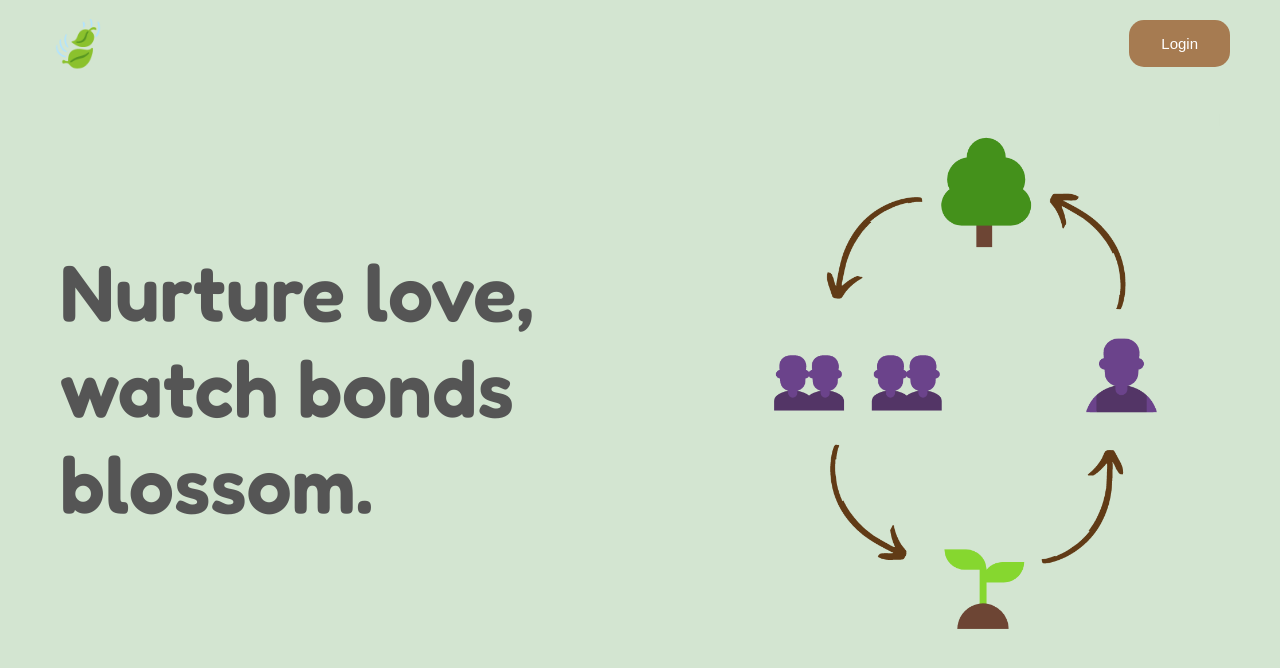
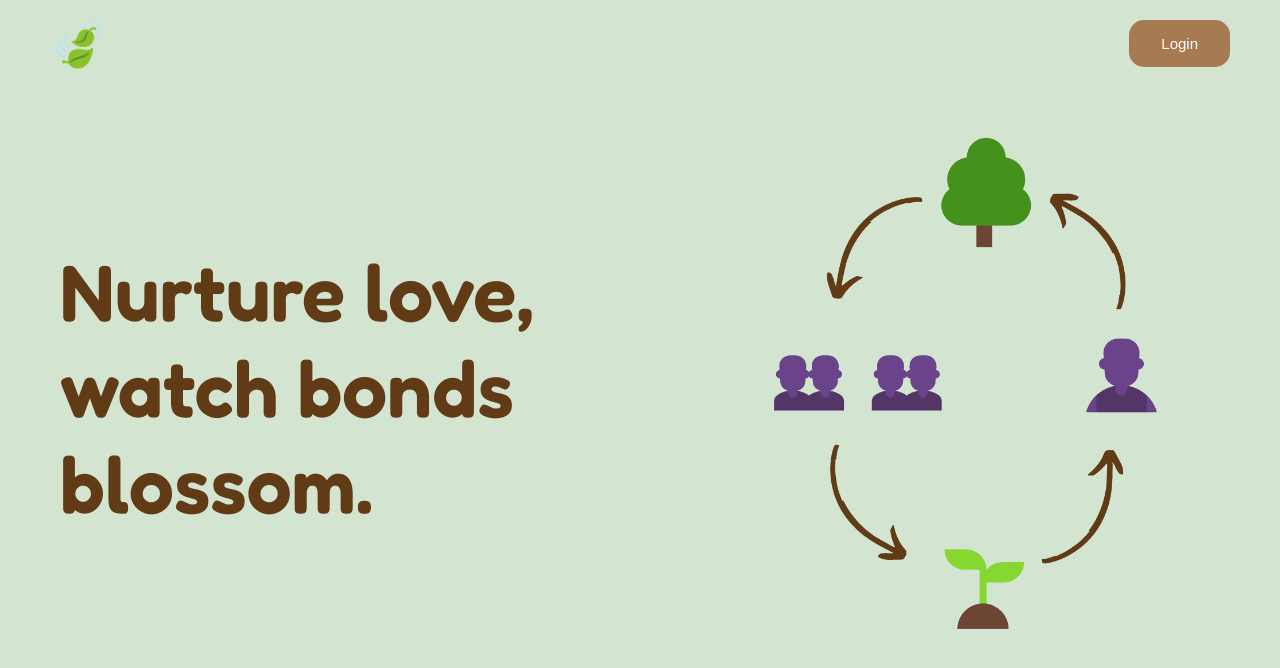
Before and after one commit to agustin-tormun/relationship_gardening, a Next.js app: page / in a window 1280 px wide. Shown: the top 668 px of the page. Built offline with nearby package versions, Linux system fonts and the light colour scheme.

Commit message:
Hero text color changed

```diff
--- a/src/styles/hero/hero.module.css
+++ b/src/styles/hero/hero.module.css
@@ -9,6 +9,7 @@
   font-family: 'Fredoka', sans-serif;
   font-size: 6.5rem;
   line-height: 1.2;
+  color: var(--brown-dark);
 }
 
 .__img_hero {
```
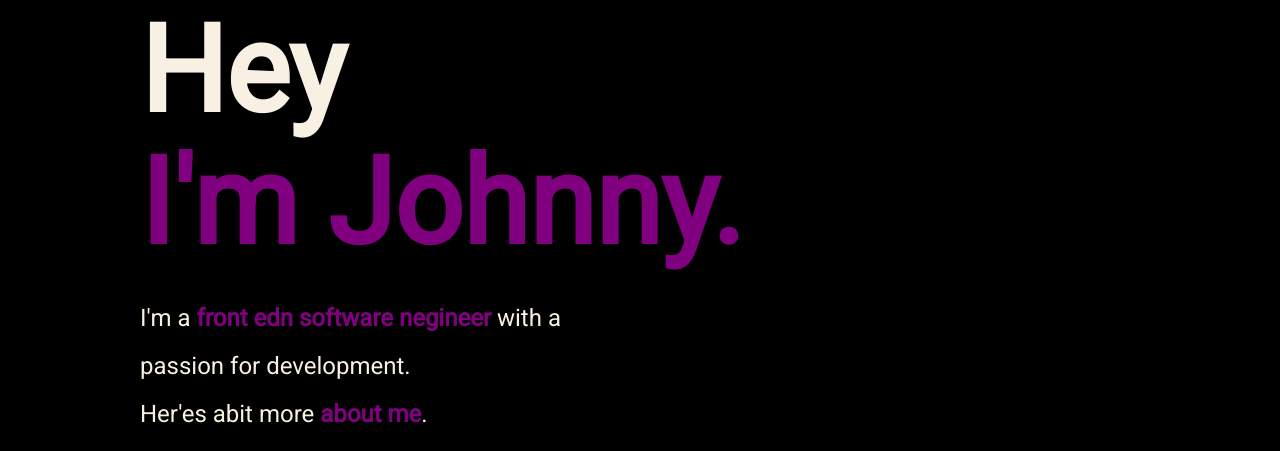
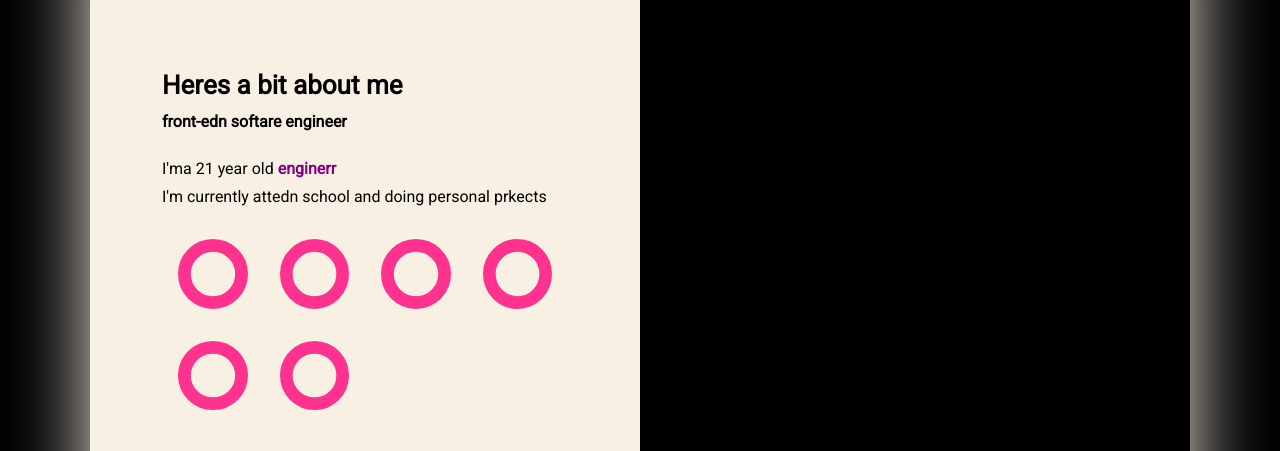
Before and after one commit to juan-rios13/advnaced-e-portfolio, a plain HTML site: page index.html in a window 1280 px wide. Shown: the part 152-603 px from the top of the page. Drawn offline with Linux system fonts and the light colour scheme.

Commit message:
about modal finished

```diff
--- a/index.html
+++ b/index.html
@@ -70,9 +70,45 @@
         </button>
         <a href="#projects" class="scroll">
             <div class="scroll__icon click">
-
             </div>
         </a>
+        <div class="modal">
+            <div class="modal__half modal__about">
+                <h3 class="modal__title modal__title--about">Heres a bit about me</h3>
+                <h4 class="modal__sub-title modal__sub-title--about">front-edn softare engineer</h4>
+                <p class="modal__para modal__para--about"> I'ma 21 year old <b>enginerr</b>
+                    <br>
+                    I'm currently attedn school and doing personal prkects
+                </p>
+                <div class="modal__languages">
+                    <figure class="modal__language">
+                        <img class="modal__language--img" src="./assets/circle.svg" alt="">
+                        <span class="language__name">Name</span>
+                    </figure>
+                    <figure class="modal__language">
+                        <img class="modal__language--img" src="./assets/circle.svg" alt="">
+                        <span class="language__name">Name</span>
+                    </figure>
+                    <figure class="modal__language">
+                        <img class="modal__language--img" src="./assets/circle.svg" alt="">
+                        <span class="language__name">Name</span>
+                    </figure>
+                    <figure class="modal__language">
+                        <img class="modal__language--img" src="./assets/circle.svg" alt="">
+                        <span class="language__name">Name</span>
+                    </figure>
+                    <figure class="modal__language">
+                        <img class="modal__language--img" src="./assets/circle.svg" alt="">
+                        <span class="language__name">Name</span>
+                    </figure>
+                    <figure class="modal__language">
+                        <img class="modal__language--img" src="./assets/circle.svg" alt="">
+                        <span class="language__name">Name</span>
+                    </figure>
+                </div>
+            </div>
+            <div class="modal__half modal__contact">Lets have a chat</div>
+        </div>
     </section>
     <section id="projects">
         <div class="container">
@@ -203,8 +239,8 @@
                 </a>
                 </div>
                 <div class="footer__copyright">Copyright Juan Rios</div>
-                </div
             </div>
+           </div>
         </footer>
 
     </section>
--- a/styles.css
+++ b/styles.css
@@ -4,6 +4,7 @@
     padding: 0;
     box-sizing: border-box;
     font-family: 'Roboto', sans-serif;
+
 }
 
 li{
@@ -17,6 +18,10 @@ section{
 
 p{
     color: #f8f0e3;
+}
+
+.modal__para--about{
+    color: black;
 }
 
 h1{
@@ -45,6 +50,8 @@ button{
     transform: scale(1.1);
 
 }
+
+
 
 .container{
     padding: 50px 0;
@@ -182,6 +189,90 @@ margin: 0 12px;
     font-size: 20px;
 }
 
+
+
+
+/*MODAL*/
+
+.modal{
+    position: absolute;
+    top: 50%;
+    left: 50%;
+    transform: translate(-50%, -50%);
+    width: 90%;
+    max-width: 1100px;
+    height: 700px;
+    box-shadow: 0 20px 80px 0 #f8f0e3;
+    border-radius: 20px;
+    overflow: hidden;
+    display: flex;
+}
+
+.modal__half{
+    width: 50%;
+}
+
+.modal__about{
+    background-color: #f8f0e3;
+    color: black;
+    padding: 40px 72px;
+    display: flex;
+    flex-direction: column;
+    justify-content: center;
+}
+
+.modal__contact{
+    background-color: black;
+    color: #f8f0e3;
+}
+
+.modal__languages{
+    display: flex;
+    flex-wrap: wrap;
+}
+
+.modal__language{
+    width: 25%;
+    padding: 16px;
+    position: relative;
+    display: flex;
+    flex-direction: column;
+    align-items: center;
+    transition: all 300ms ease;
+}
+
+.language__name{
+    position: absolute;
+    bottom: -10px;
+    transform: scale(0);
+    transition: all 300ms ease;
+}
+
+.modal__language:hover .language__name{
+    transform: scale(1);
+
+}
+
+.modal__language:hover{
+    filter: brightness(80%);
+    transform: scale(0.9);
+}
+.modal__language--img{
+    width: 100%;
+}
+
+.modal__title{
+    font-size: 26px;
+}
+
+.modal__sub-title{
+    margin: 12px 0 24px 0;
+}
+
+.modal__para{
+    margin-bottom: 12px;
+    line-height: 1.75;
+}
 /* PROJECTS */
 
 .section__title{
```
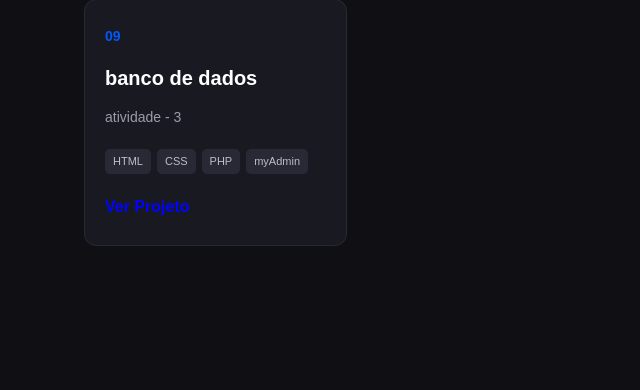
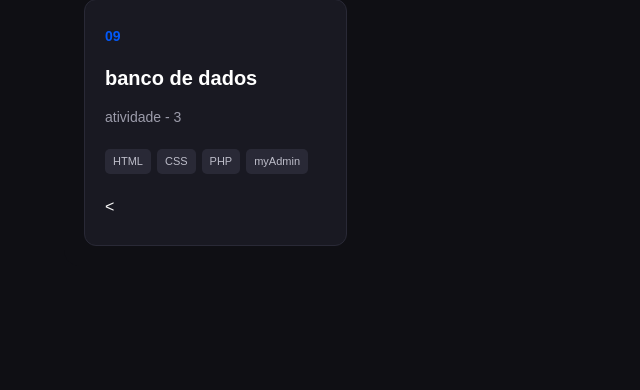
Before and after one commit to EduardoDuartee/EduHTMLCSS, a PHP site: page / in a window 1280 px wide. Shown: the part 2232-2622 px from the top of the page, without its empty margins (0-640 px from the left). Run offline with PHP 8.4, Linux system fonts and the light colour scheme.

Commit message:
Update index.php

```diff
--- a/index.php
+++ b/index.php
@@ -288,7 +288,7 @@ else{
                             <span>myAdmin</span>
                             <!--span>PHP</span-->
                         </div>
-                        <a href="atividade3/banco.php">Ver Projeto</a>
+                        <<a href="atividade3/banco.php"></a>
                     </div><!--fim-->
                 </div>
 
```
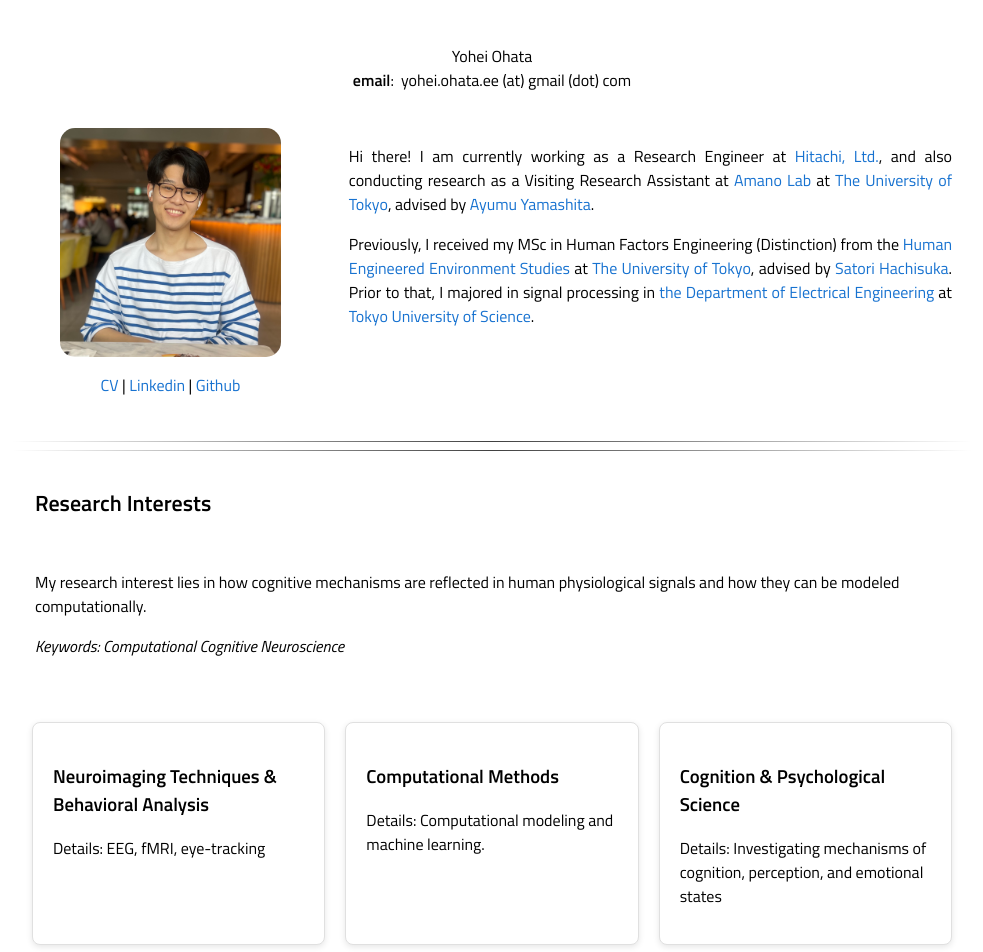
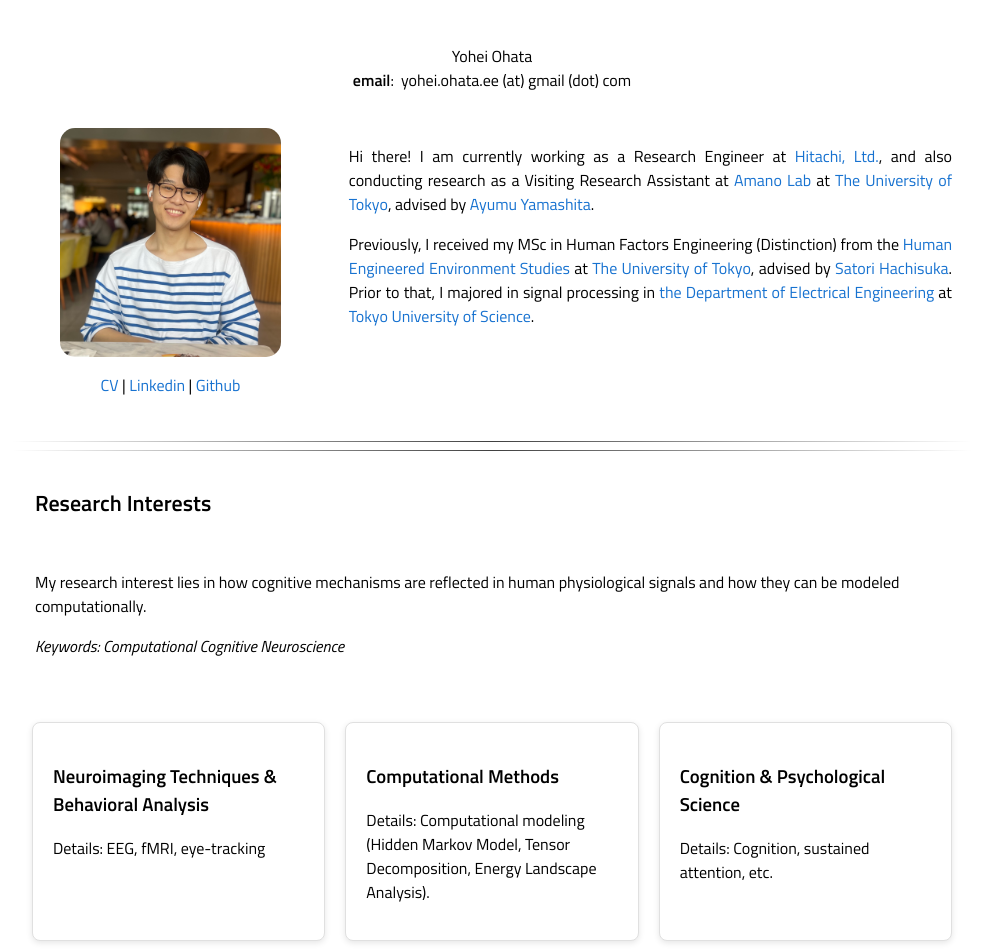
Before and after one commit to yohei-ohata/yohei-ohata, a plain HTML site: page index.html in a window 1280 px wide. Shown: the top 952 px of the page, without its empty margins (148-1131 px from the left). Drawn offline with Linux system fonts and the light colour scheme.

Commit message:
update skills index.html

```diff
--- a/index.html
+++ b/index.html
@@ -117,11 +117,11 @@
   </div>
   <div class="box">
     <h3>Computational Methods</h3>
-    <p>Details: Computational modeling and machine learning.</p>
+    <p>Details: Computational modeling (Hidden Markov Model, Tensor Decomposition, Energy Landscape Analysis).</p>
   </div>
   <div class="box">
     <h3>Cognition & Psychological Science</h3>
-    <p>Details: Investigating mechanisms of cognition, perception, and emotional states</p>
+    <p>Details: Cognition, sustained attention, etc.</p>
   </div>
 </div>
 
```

------

**Assigned task**
Each record above should come back exactly the same, only without its pictures.

**Response to the exercise**
Before and after one commit to agustin-tormun/relationship_gardening, a Next.js app: page / in a window 1280 px wide. Shown: the top 668 px of the page. Built offline with nearby package versions, Linux system fonts and the light colour scheme.

Commit message:
Hero text color changed

```diff
--- a/src/styles/hero/hero.module.css
+++ b/src/styles/hero/hero.module.css
@@ -9,6 +9,7 @@
   font-family: 'Fredoka', sans-serif;
   font-size: 6.5rem;
   line-height: 1.2;
+  color: var(--brown-dark);
 }
 
 .__img_hero {
```
Before and after one commit to juan-rios13/advnaced-e-portfolio, a plain HTML site: page index.html in a window 1280 px wide. Shown: the part 152-603 px from the top of the page. Drawn offline with Linux system fonts and the light colour scheme.

Commit message:
about modal finished

```diff
--- a/index.html
+++ b/index.html
@@ -70,9 +70,45 @@
         </button>
         <a href="#projects" class="scroll">
             <div class="scroll__icon click">
-
             </div>
         </a>
+        <div class="modal">
+            <div class="modal__half modal__about">
+                <h3 class="modal__title modal__title--about">Heres a bit about me</h3>
+                <h4 class="modal__sub-title modal__sub-title--about">front-edn softare engineer</h4>
+                <p class="modal__para modal__para--about"> I'ma 21 year old <b>enginerr</b>
+                    <br>
+                    I'm currently attedn school and doing personal prkects
+                </p>
+                <div class="modal__languages">
+                    <figure class="modal__language">
+                        <img class="modal__language--img" src="./assets/circle.svg" alt="">
+                        <span class="language__name">Name</span>
+                    </figure>
+                    <figure class="modal__language">
+                        <img class="modal__language--img" src="./assets/circle.svg" alt="">
+                        <span class="language__name">Name</span>
+                    </figure>
+                    <figure class="modal__language">
+                        <img class="modal__language--img" src="./assets/circle.svg" alt="">
+                        <span class="language__name">Name</span>
+                    </figure>
+                    <figure class="modal__language">
+                        <img class="modal__language--img" src="./assets/circle.svg" alt="">
+                        <span class="language__name">Name</span>
+                    </figure>
+                    <figure class="modal__language">
+                        <img class="modal__language--img" src="./assets/circle.svg" alt="">
+                        <span class="language__name">Name</span>
+                    </figure>
+                    <figure class="modal__language">
+                        <img class="modal__language--img" src="./assets/circle.svg" alt="">
+                        <span class="language__name">Name</span>
+                    </figure>
+                </div>
+            </div>
+            <div class="modal__half modal__contact">Lets have a chat</div>
+        </div>
     </section>
     <section id="projects">
         <div class="container">
@@ -203,8 +239,8 @@
                 </a>
                 </div>
                 <div class="footer__copyright">Copyright Juan Rios</div>
-                </div
             </div>
+           </div>
         </footer>
 
     </section>
--- a/styles.css
+++ b/styles.css
@@ -4,6 +4,7 @@
     padding: 0;
     box-sizing: border-box;
     font-family: 'Roboto', sans-serif;
+
 }
 
 li{
@@ -17,6 +18,10 @@ section{
 
 p{
     color: #f8f0e3;
+}
+
+.modal__para--about{
+    color: black;
 }
 
 h1{
@@ -45,6 +50,8 @@ button{
     transform: scale(1.1);
 
 }
+
+
 
 .container{
     padding: 50px 0;
@@ -182,6 +189,90 @@ margin: 0 12px;
     font-size: 20px;
 }
 
+
+
+
+/*MODAL*/
+
+.modal{
+    position: absolute;
+    top: 50%;
+    left: 50%;
+    transform: translate(-50%, -50%);
+    width: 90%;
+    max-width: 1100px;
+    height: 700px;
+    box-shadow: 0 20px 80px 0 #f8f0e3;
+    border-radius: 20px;
+    overflow: hidden;
+    display: flex;
+}
+
+.modal__half{
+    width: 50%;
+}
+
+.modal__about{
+    background-color: #f8f0e3;
+    color: black;
+    padding: 40px 72px;
+    display: flex;
+    flex-direction: column;
+    justify-content: center;
+}
+
+.modal__contact{
+    background-color: black;
+    color: #f8f0e3;
+}
+
+.modal__languages{
+    display: flex;
+    flex-wrap: wrap;
+}
+
+.modal__language{
+    width: 25%;
+    padding: 16px;
+    position: relative;
+    display: flex;
+    flex-direction: column;
+    align-items: center;
+    transition: all 300ms ease;
+}
+
+.language__name{
+    position: absolute;
+    bottom: -10px;
+    transform: scale(0);
+    transition: all 300ms ease;
+}
+
+.modal__language:hover .language__name{
+    transform: scale(1);
+
+}
+
+.modal__language:hover{
+    filter: brightness(80%);
+    transform: scale(0.9);
+}
+.modal__language--img{
+    width: 100%;
+}
+
+.modal__title{
+    font-size: 26px;
+}
+
+.modal__sub-title{
+    margin: 12px 0 24px 0;
+}
+
+.modal__para{
+    margin-bottom: 12px;
+    line-height: 1.75;
+}
 /* PROJECTS */
 
 .section__title{
```
Before and after one commit to EduardoDuartee/EduHTMLCSS, a PHP site: page / in a window 1280 px wide. Shown: the part 2232-2622 px from the top of the page, without its empty margins (0-640 px from the left). Run offline with PHP 8.4, Linux system fonts and the light colour scheme.

Commit message:
Update index.php

```diff
--- a/index.php
+++ b/index.php
@@ -288,7 +288,7 @@ else{
                             <span>myAdmin</span>
                             <!--span>PHP</span-->
                         </div>
-                        <a href="atividade3/banco.php">Ver Projeto</a>
+                        <<a href="atividade3/banco.php"></a>
                     </div><!--fim-->
                 </div>
 
```
Before and after one commit to yohei-ohata/yohei-ohata, a plain HTML site: page index.html in a window 1280 px wide. Shown: the top 952 px of the page, without its empty margins (148-1131 px from the left). Drawn offline with Linux system fonts and the light colour scheme.

Commit message:
update skills index.html

```diff
--- a/index.html
+++ b/index.html
@@ -117,11 +117,11 @@
   </div>
   <div class="box">
     <h3>Computational Methods</h3>
-    <p>Details: Computational modeling and machine learning.</p>
+    <p>Details: Computational modeling (Hidden Markov Model, Tensor Decomposition, Energy Landscape Analysis).</p>
   </div>
   <div class="box">
     <h3>Cognition & Psychological Science</h3>
-    <p>Details: Investigating mechanisms of cognition, perception, and emotional states</p>
+    <p>Details: Cognition, sustained attention, etc.</p>
   </div>
 </div>
 
```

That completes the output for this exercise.